▸ ACTION ITEM
Character for character, write out the data below.

[Stored items from a collection]
· · · · ·

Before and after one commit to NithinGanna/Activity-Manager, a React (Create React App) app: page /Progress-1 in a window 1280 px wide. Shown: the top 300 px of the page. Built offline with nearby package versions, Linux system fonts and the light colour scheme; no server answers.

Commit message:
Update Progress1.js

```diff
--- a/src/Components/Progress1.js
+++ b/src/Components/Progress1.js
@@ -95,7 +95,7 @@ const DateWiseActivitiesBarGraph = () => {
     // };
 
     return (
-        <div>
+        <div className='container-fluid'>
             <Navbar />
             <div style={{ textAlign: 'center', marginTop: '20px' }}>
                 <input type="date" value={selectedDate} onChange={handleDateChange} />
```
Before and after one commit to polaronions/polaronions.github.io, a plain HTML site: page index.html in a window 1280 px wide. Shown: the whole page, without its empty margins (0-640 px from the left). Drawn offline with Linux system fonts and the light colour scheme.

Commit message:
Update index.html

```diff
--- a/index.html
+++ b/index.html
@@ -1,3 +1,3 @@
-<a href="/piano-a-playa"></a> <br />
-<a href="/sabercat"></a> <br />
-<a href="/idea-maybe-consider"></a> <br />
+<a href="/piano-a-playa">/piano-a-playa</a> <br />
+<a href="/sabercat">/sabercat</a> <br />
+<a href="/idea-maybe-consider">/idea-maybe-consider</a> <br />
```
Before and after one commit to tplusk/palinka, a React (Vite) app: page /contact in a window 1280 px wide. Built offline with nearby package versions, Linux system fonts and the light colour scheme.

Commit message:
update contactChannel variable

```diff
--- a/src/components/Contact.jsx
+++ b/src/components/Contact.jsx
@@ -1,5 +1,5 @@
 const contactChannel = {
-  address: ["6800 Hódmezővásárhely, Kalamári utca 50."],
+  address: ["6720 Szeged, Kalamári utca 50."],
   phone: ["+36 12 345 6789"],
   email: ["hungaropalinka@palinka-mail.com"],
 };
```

· · · · ·

▸ REPLY
Before and after one commit to NithinGanna/Activity-Manager, a React (Create React App) app: page /Progress-1 in a window 1280 px wide. Shown: the top 300 px of the page. Built offline with nearby package versions, Linux system fonts and the light colour scheme; no server answers.

Commit message:
Update Progress1.js

```diff
--- a/src/Components/Progress1.js
+++ b/src/Components/Progress1.js
@@ -95,7 +95,7 @@ const DateWiseActivitiesBarGraph = () => {
     // };
 
     return (
-        <div>
+        <div className='container-fluid'>
             <Navbar />
             <div style={{ textAlign: 'center', marginTop: '20px' }}>
                 <input type="date" value={selectedDate} onChange={handleDateChange} />
```
Before and after one commit to polaronions/polaronions.github.io, a plain HTML site: page index.html in a window 1280 px wide. Shown: the whole page, without its empty margins (0-640 px from the left). Drawn offline with Linux system fonts and the light colour scheme.

Commit message:
Update index.html

```diff
--- a/index.html
+++ b/index.html
@@ -1,3 +1,3 @@
-<a href="/piano-a-playa"></a> <br />
-<a href="/sabercat"></a> <br />
-<a href="/idea-maybe-consider"></a> <br />
+<a href="/piano-a-playa">/piano-a-playa</a> <br />
+<a href="/sabercat">/sabercat</a> <br />
+<a href="/idea-maybe-consider">/idea-maybe-consider</a> <br />
```
Before and after one commit to tplusk/palinka, a React (Vite) app: page /contact in a window 1280 px wide. Built offline with nearby package versions, Linux system fonts and the light colour scheme.

Commit message:
update contactChannel variable

```diff
--- a/src/components/Contact.jsx
+++ b/src/components/Contact.jsx
@@ -1,5 +1,5 @@
 const contactChannel = {
-  address: ["6800 Hódmezővásárhely, Kalamári utca 50."],
+  address: ["6720 Szeged, Kalamári utca 50."],
   phone: ["+36 12 345 6789"],
   email: ["hungaropalinka@palinka-mail.com"],
 };
```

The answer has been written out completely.